Then the IR command is prepared. Six bits of IR_SHIFT are the main part of the command. RC-5X uses the inverted bit 4 of IR_SHIFT+1 as the 7th command bit, so we have to add that to the command value too. The final value of the IR command is not yet saved back to IR_SHIFT, because IR_SHIFT still holds 2 bits which belong to the IR address.
Next we're shifting the entire shift register 2 bits to the left. That will put the 5 bits of the IR address in IR_SHIFT+1 and will free IR_SHIFT which will now be used to store the IR command.
My guess is that we've done enough during this state, but we are still not ready. Let's continue our quest in IR_STATE_6 to give other tasks a chance to run too.
;------------------------------IR STATE 6, CONVERT HEX MESSAGE TO 7 SEGMENTS-- IR_STATE_6 SWAPF IR_SHIFT+1,W Work from left to right ANDLW %0000.0001 Address is only 5 bits wide CALL HEX2SEGMENTS MOVWF DIGIT1 MOVF IR_SHIFT+1,W Do the same with 2nd digit CALL HEX2SEGMENTS ANDLW %0111.1111 Flash dot of this digit MOVWF DIGIT2 SWAPF IR_SHIFT,W And with the 3d digit CALL HEX2SEGMENTS MOVWF DIGIT3 MOVF IR_SHIFT,W And finally with the last digit CALL HEX2SEGMENTS BTFSC IR_SHIFT+1,5 Was the T bit set? ANDLW %0111.1111 Light the dot of this digit if it was MOVWF DIGIT4 MOVLW IR_STATE_7 Done enough for now. Let's finish it MOVWF IR_STATE in the last state RETURN
We're almost done.
IR_SHIFT+1 holds the received IR address at this point, while IR_SHIFT holds the received IR command.
All we need to do now is convert these 2 hex values to 4 seven segment patterns and we can call it a day.
Digit 1 will hold the upper nibble of the IR address. This nibble is only 1 bit wide, so we throw away all the rest (the toggle bit and the 7th command bit are still there). Then we convert that hex nibble to the propper 7 segment pattern and store it in DIGIT1.

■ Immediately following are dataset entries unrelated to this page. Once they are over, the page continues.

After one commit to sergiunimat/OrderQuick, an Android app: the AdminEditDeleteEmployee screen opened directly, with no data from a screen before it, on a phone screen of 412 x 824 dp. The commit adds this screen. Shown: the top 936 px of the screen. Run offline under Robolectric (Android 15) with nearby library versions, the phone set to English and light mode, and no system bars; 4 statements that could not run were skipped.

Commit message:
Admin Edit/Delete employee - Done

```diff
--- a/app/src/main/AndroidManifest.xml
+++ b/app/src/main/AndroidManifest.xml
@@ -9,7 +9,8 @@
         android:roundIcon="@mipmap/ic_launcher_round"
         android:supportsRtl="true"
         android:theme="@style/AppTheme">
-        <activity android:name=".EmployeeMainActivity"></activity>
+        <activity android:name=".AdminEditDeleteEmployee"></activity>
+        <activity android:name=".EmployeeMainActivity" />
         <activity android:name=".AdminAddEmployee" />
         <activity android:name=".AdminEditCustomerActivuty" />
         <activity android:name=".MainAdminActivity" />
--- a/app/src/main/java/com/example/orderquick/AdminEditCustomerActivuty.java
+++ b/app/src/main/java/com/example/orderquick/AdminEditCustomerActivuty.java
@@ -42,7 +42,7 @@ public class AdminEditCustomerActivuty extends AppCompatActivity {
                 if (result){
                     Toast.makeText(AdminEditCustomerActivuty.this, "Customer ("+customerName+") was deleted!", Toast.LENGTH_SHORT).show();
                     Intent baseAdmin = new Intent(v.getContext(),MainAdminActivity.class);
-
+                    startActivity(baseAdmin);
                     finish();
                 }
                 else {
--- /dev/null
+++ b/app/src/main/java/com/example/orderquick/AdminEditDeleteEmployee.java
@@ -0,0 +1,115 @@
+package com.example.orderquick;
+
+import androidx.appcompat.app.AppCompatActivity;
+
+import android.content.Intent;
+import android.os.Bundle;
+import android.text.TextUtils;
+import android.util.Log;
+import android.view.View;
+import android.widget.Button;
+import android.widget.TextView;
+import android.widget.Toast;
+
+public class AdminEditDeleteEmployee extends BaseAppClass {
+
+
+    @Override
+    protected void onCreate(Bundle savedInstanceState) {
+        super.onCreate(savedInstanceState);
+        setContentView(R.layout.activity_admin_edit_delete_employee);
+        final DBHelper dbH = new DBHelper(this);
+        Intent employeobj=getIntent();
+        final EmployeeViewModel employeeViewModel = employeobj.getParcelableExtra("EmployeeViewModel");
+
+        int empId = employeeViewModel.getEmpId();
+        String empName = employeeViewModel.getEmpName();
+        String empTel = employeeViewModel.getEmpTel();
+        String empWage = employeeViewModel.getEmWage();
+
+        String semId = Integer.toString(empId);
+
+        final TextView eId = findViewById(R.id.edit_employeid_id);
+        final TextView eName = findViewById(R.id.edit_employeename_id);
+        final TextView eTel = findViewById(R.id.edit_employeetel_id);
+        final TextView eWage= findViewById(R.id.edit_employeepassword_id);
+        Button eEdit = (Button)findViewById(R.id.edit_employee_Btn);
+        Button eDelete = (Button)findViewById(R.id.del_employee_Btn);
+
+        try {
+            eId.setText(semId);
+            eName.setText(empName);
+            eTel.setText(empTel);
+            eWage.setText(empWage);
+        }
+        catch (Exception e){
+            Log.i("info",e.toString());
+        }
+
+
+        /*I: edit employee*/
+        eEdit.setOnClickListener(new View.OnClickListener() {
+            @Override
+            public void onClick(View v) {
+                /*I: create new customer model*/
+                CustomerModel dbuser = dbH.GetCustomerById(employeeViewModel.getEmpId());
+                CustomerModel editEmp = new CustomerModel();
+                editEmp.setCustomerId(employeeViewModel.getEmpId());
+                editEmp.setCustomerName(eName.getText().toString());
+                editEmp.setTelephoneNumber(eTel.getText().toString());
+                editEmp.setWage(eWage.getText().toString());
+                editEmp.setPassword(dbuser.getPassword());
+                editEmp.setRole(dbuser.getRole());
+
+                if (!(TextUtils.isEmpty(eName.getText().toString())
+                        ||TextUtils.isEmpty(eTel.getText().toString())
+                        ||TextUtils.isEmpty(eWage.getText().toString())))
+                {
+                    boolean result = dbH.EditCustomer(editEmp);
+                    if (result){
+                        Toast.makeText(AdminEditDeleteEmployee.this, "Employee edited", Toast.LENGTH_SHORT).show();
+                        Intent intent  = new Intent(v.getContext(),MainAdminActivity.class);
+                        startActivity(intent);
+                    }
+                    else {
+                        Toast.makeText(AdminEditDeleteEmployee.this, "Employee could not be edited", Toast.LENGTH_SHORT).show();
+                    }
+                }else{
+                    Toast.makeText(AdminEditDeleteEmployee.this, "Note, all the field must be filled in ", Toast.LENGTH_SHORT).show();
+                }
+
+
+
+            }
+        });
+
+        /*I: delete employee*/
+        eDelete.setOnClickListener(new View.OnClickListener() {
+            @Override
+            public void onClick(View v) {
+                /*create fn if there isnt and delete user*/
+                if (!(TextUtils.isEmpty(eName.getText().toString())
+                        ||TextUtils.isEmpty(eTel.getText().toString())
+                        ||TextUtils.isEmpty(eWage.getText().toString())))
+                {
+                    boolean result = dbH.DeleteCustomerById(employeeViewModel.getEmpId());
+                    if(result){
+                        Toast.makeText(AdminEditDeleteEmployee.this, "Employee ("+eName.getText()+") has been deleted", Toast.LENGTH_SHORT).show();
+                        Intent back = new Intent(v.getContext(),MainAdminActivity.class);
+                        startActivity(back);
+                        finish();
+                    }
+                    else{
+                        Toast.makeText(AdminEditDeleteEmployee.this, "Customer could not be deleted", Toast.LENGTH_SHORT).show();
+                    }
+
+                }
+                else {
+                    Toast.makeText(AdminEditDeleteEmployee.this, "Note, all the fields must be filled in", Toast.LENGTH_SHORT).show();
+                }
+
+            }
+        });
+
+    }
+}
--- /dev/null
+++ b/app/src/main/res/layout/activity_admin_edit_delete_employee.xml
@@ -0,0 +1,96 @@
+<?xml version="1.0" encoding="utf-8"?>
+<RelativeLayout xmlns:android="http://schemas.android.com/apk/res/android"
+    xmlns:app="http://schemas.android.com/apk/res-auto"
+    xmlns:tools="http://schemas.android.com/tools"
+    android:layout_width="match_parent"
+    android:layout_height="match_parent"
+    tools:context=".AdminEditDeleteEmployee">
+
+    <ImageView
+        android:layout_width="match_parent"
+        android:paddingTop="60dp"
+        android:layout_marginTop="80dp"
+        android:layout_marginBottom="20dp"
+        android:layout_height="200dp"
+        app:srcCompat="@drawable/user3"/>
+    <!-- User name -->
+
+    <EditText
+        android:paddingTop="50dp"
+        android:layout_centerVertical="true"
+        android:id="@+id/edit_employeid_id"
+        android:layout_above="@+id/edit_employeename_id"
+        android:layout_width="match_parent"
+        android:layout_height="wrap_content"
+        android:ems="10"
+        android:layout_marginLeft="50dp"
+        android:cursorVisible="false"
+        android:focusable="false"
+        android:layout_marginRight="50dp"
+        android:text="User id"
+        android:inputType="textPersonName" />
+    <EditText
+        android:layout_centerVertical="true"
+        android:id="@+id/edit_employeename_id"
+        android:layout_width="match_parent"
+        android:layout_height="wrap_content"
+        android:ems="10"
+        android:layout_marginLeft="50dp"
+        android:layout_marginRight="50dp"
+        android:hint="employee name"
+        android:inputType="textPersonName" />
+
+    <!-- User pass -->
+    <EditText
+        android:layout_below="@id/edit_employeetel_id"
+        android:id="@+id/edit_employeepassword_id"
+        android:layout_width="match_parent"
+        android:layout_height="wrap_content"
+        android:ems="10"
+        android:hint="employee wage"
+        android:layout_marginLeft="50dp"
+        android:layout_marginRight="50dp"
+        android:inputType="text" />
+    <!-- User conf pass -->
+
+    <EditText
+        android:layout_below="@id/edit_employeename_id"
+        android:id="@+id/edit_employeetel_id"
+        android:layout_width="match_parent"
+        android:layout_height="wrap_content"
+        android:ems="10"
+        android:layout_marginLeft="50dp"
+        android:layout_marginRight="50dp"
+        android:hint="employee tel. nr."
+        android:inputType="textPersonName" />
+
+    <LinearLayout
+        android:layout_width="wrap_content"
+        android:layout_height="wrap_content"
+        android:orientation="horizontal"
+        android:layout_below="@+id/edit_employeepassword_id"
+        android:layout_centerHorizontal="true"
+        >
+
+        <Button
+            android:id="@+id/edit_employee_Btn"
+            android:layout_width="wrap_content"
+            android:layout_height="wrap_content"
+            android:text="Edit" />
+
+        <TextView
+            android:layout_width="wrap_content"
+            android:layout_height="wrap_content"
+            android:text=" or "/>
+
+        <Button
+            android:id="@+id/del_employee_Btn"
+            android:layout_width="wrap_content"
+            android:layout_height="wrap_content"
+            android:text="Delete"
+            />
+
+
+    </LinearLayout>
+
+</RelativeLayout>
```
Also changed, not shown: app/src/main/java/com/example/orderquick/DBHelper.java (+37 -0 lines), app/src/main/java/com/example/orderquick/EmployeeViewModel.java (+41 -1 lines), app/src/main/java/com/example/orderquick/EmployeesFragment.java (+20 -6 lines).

Digit 2 is quite similar. This time we don't have to bother about the number of bits because the HEX2SEGMENTS routine will take care of the propper masking. The ANDLW %0111.1111 instruction will switch on the center decimal point to indicate that a valid IR message has been received.
Digit 3 is nothing special. You should be able to understand what happens there.
Digit 4 is a bit special again because the decimal point of this digit should reflect the state of the toggle bit.
Finally we change the state machine to IR_STATE_7, which is the final state. There we'll wait for the IR input to become high again before we can reset the state machine to IR_STATE_0 to be able to start all over again.
;----------------------------------IR STATE 7, WAIT FOR INPUT TO RETURN HIGH-- IR_STATE_7 IR_ERROR_0 MOVLW IR_STATE_0 Reset state machine only if input is BTFSC PORTA,4 high MOVWF IR_STATE RETURN
IR_STATE_7 and IR_ERROR_0 are handled by the same routine. The purpose of this state is to wait for the IR input to return high before the state machine can be reset to IR_STATE_0.
;-----------------------------------------------------------IR ERROR STATE 1-- IR_ERROR_1 MOVLW IR_STATE_0 Return to IR state 0 MOVWF IR_STATE RETURN
This is not a state of the IR_MACHINE. We arrive here because one of the states has detected an error while the IR input was high. Because the IR input is already high it is OK te reset the state machine to IR_STATE_0 to start all over again.